Every day we depend on roadways to connect us to the people we love and things we do. We trust these roadways to keep our supply chains running and to get us home safely. Yet, at times, people do get injured.
The overall number of fatalities and serious injuries on Australian roads have decreased in the past decade, but any death is one too many.
At Zaparas Lawyers, we see the impacts of road trauma every day, and we understand how unexpected and traumatic road and transport accidents can be. That’s why, as well as advocating on behalf of road accident victims, we’re also focused on road safety awareness and education.
National Road Safety Week is an annual initiative that aims to highlight the impact of road trauma and ways to reduce it. It is an initiative of Safer Australian Highways and Roads Group (SARAH) which was established by President Peter Frazer following the death of his 23-year-old daughter, Sarah, who was killed in a road crash on the Hume Highway in 2012. Each year National Road Safety Week asks road users to make a pledge to use the road with others’ safety in mind. Have you taken the pledge so others survive?
Australia’s road death statistics
Each day, about three people are killed on our roads, while hundreds of others are severely injured.
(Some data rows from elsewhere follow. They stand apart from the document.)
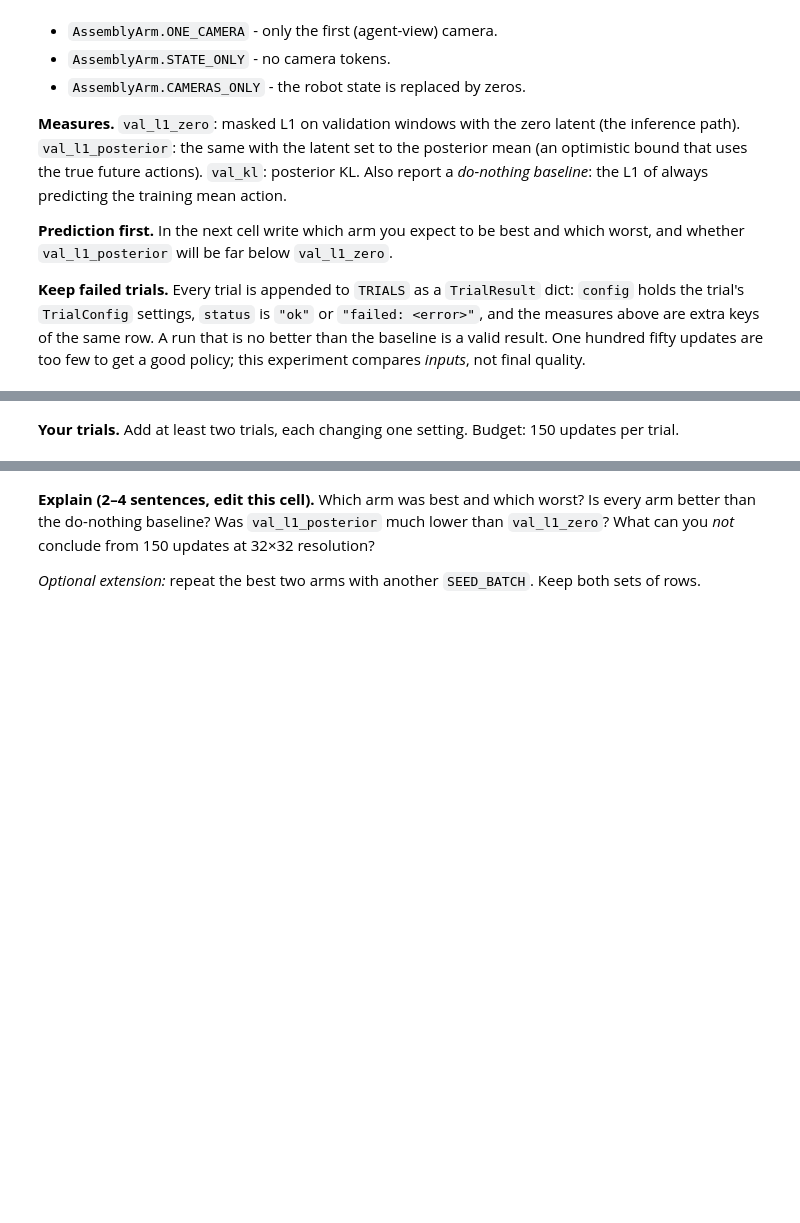
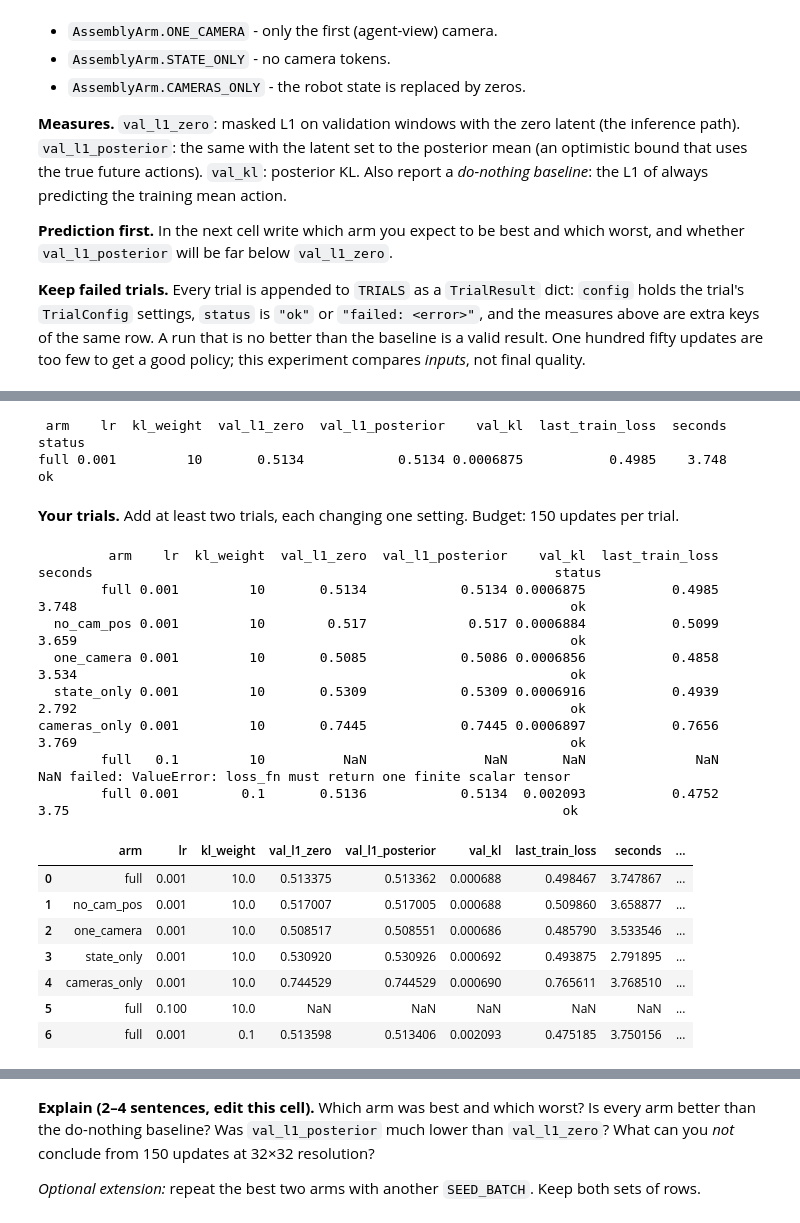
Before and after one commit to Wojcik98/robot-learning-course, a Jupyter notebook: tutorials/08-act-assembly/08-act-assembly.ipynb, the cells around one changed output, grey strips where cells are left out. Saved outputs shown, nothing was run; the diff lists cells and outputs as text; code cells hidden in the pictures; blank space fills up the shorter version.

```diff
--- a/tutorials/08-act-assembly/08-act-assembly.ipynb
+++ b/tutorials/08-act-assembly/08-act-assembly.ipynb
@@ -830,6 +975,13 @@ print("do-nothing baseline (always the mean training action), L1:", round(do_not
 # %%
 # Supplied: harness. Every arm changes ONE of your hook functions; the rest stay yours.
 STEPS, BATCH, SEED_WEIGHTS, SEED_BATCH, WEIGHT_DECAY = 150, 8, 0, 1, 1e-4
+EXPERIMENT_DEVICE = torch.device("cuda" if torch.cuda.is_available() else "cpu")
+TRAIN_DEVICE = {
+    k: v.to(EXPERIMENT_DEVICE) if isinstance(v, torch.Tensor) else v for k, v in TRAIN.items()
+}
+VALID_DEVICE = {
+    k: v.to(EXPERIMENT_DEVICE) if isinstance(v, torch.Tensor) else v for k, v in VALID.items()
+}
 SMALL = ACTSettings(
     state_dim=8,
     action_dim=7,
@@ -882,29 +1034,32 @@ TRIALS = []
 def run_trial(config: TrialConfig) -> dict[str, float | int]:
     started = time.perf_counter()
     torch.manual_seed(SEED_WEIGHTS)
-    model = ACTModel.build(
-        SMALL, hooks=hooks_for(config["arm"])
+    model = ACTModel.build(SMALL, hooks=hooks_for(config["arm"])).to(
+        EXPERIMENT_DEVICE
     )  # random weights: learner trained weights
     optimizer = torch.optim.AdamW(model.parameters(), lr=config["lr"], weight_decay=WEIGHT_DECAY)
     draws = torch.Generator().manual_seed(SEED_BATCH)
     batches = []
     for _ in range(STEPS):
         pick = torch.randint(0, len(TRAIN["action"]), (BATCH,), generator=draws)
-        batches.append({key: value[pick] for key, value in TRAIN.items()})
+        batches.append({key: value[pick] for key, value in TRAIN_DEVICE.items()})
     loss_fn = partial(act_loss_fn, kl_weight=config["kl_weight"])
     history = train_loop(model, batches, optimizer, loss_fn, steps=STEPS)
     model.eval()
     with torch.no_grad():
-        zero, _ = model(VALID)
+        zero, _ = model(VALID_DEVICE)
         model.train()
         posterior, (mu, logvar) = model(
-            VALID, noise=torch.zeros(len(VALID["action"]), SMALL.latent_dim)
+            VALID_DEVICE,
+            noise=torch.zeros(len(VALID["action"]), SMALL.latent_dim, device=EXPERIMENT_DEVICE),
         )
         model.eval()
     return {
-        "val_l1_zero": masked_action_l1(zero, VALID["action"], VALID["action_is_pad"]).item(),
+        "val_l1_zero": masked_action_l1(
+            zero, VALID_DEVICE["action"], VALID_DEVICE["action_is_pad"]
+        ).item(),
         "val_l1_posterior": masked_action_l1(
-            posterior, VALID["action"], VALID["action_is_pad"]
+            posterior, VALID_DEVICE["action"], VALID_DEVICE["action_is_pad"]
         ).item(),
         "val_kl": (-0.5 * (1 + logvar - mu.square() - logvar.exp())).sum(-1).mean().item(),
         "last_train_loss": history[-1]["loss"],
@@ -923,16 +1078,41 @@ def record(config: TrialConfig) -> None:
 record(BASELINE)
 COLUMNS = ["val_l1_zero", "val_l1_posterior", "val_kl", "last_train_loss", "seconds"]
 show_trials(TRIALS, COLUMNS);
+# %% [output]
+ arm    lr  kl_weight  val_l1_zero  val_l1_posterior    val_kl  last_train_loss  seconds status
+full 0.001         10       0.5134            0.5134 0.0006875           0.4985    3.748     ok
 # %% [markdown]
 **Your trials.** Add at least two trials, each changing one setting. Budget: 150 updates per trial.
 # %%
 # Implement: choose your trials.
 MY_TRIALS = [
-    # {"arm": AssemblyArm.STATE_ONLY},
+    {"arm": AssemblyArm.NO_CAM_POS, "lr": 1e-3, "kl_weight": 10.0},
+    {"arm": AssemblyArm.ONE_CAMERA, "lr": 1e-3, "kl_weight": 10.0},
+    {"arm": AssemblyArm.STATE_ONLY, "lr": 1e-3, "kl_weight": 10.0},
+    {"arm": AssemblyArm.CAMERAS_ONLY, "lr": 1e-3, "kl_weight": 10.0},
+    {"arm": AssemblyArm.FULL, "lr": 1e-1, "kl_weight": 10.0},
+    {"arm": AssemblyArm.FULL, "lr": 1e-3, "kl_weight": 0.1},
 ]
 for trial in MY_TRIALS:
     record(trial)
-show_trials(TRIALS, COLUMNS);
+show_trials(TRIALS, COLUMNS)
+# %% [output]
+         arm    lr  kl_weight  val_l1_zero  val_l1_posterior    val_kl  last_train_loss  seconds                                                           status
+        full 0.001         10       0.5134            0.5134 0.0006875           0.4985    3.748                                                               ok
+  no_cam_pos 0.001         10        0.517             0.517 0.0006884           0.5099    3.659                                                               ok
+  one_camera 0.001         10       0.5085            0.5086 0.0006856           0.4858    3.534                                                               ok
+  state_only 0.001         10       0.5309            0.5309 0.0006916           0.4939    2.792                                                               ok
+cameras_only 0.001         10       0.7445            0.7445 0.0006897           0.7656    3.769                                                               ok
+        full   0.1         10          NaN               NaN       NaN              NaN      NaN failed: ValueError: loss_fn must return one finite scalar tensor
+        full 0.001        0.1       0.5136            0.5134  0.002093           0.4752     3.75                                                               ok
+|  | arm | lr | kl_weight | val_l1_zero | val_l1_posterior | val_kl | last_train_loss | seconds | ... |
+| 0 | full | 0.001 | 10.0 | 0.513375 | 0.513362 | 0.000688 | 0.498467 | 3.747867 | ... |
+| 1 | no_cam_pos | 0.001 | 10.0 | 0.517007 | 0.517005 | 0.000688 | 0.509860 | 3.658877 | ... |
+| 2 | one_camera | 0.001 | 10.0 | 0.508517 | 0.508551 | 0.000686 | 0.485790 | 3.533546 | ... |
+| 3 | state_only | 0.001 | 10.0 | 0.530920 | 0.530926 | 0.000692 | 0.493875 | 2.791895 | ... |
+| 4 | cameras_only | 0.001 | 10.0 | 0.744529 | 0.744529 | 0.000690 | 0.765611 | 3.768510 | ... |
+| 5 | full | 0.100 | 10.0 | NaN | NaN | NaN | NaN | NaN | ... |
+| 6 | full | 0.001 | 0.1 | 0.513598 | 0.513406 | 0.002093 | 0.475185 | 3.750156 | ... |
 # %%
 # Check: the protocol was followed.
 assert TRIALS[0]["config"] == BASELINE, "The first trial must be the baseline."
```
Also changed, not shown: parts of 27 cells of this notebook.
To put this into perspective, 1,200 people lose their lives each year, and nearly 44,000 are seriously injured or left fighting for their lives. Traffic injury is also the biggest killer of Australian children under 15 and the second-biggest killer of all Australians aged between 15 and 24.
There’s been a 21 per cent overall improvement in the national road toll from the baseline figures in 2010 – driver, passenger and pedestrian deaths have all gone down. However, instances of cyclist and motorcyclist deaths have increased.
These deaths and injuries alone are estimated to cost our country $30 billion annually.
In the 12 months to December 2021, there were 1127 road deaths across Australia. And during the 12 months leading up to March 2022, there were 1138 deaths. According to the Bureau of Infrastructure and Transport Research Economics, this reflects an increase of 2.7 per cent, compared to the same previous period, and equals more deaths than the National Road Safety Strategy 2021-2030 target.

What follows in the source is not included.